“I named it Emma,” she added, “because my parents were going to name me Emma and I love the name. I wanted to make her bubbly and friendly and kind to people, even to the people who weren’t being kind to her.”
Ms. McGregor was excited to see the results of the hard work her students had put into creating beautiful work, while incorporating a mastery of the knowledge and skills that came along with the project.
“I enjoyed the creative process, and seeing what the kids came up with in the writing of the scripts and in the creation of their puppets,” she recounted. “The project covered a ton of language expectations, as well as some history and art requirements. I think it went very well, given some of the challenges we experienced.”
[caption id=”attachment_12460” align=”alignleft” width=”300”] Advanced Math students plan ideas for creating the stage for the puppet shows[/caption]
[caption id=”attachment_12454” align=”alignleft” width=”300”] The stage that students created for the plays.[/caption]
One of those challenges, specifically, was the building of the puppet theatre. This part of the project was assigned to four of the advanced Math students in the class, who spent time drawing, planning, measuring, purchasing materials, and putting together a portable puppet theatre.
“We made a computer document with a list of materials that we needed, and created a picture of what we wanted it to look like with the measurements and materials and everything,” Jacob described.
“For the structure, we just kept improvising—we’d try one thing, and if it didn’t work we had to try another way to make it work the way we wanted it to,” shared Aaron.
Now that the puppets and the theatre have been completed and their scripts have been memorized, students in Ms. McGregor’s class are excited to share the plays that they have worked hard to put together. They plan to present their puppet plays to the rest of the students at their school after the March Break, and the class is open to new opportunities to share their plays with schools, church groups, and other organizations. The message that they hope to convey to others is one that they are certain will make all their hard work worthwhile.

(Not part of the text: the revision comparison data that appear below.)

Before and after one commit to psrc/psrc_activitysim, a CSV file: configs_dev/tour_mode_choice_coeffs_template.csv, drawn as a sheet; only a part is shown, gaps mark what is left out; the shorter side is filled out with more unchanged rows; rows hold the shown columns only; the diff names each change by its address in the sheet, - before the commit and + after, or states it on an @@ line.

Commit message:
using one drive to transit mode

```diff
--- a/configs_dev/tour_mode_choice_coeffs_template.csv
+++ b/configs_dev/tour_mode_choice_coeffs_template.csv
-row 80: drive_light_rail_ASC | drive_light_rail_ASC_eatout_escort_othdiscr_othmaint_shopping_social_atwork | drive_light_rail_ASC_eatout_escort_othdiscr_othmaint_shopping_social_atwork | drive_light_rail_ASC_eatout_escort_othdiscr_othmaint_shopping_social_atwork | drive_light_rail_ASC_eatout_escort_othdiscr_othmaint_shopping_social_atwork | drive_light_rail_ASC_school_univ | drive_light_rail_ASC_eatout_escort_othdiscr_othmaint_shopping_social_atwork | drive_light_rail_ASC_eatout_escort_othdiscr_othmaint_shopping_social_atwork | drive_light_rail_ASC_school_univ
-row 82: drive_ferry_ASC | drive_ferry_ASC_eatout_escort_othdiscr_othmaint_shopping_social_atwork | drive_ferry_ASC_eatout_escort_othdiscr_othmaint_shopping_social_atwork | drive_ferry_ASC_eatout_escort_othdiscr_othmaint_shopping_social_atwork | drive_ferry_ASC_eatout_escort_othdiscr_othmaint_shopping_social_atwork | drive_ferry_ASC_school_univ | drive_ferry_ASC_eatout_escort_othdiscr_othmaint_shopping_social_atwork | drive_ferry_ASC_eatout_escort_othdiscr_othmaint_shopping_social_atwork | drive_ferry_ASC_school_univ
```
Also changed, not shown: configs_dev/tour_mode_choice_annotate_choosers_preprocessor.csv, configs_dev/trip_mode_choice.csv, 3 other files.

[caption id=”attachment_12461” align=”aligncenter” width=”960”] Students practice their puppet show for the class.[/caption]
“The end goal of the project was that [students] really synthesized what they had learned from the Max Lucado books, from scripture, and from what they know about life as a grade six student, to create a script that can teach other kids about what it means to be an image bearer of Christ,” shared Ms. McGregor. And she believes they’ve done this well.
“We have three tag words at Trinity Christian School: Believe, Belong, and Become,” she added. “I think this project fit in well to each of these aspects, because it touches on what we believe, it recognizes that we belong to a community of learners working together, and it points toward who we want to become as disciples of Christ in our communities.”
If you are interested in inviting the grade six class from Trinity Christian School to present their puppet plays at your school, you can contact Audrey McGregor by email at firstname.lastname@example.org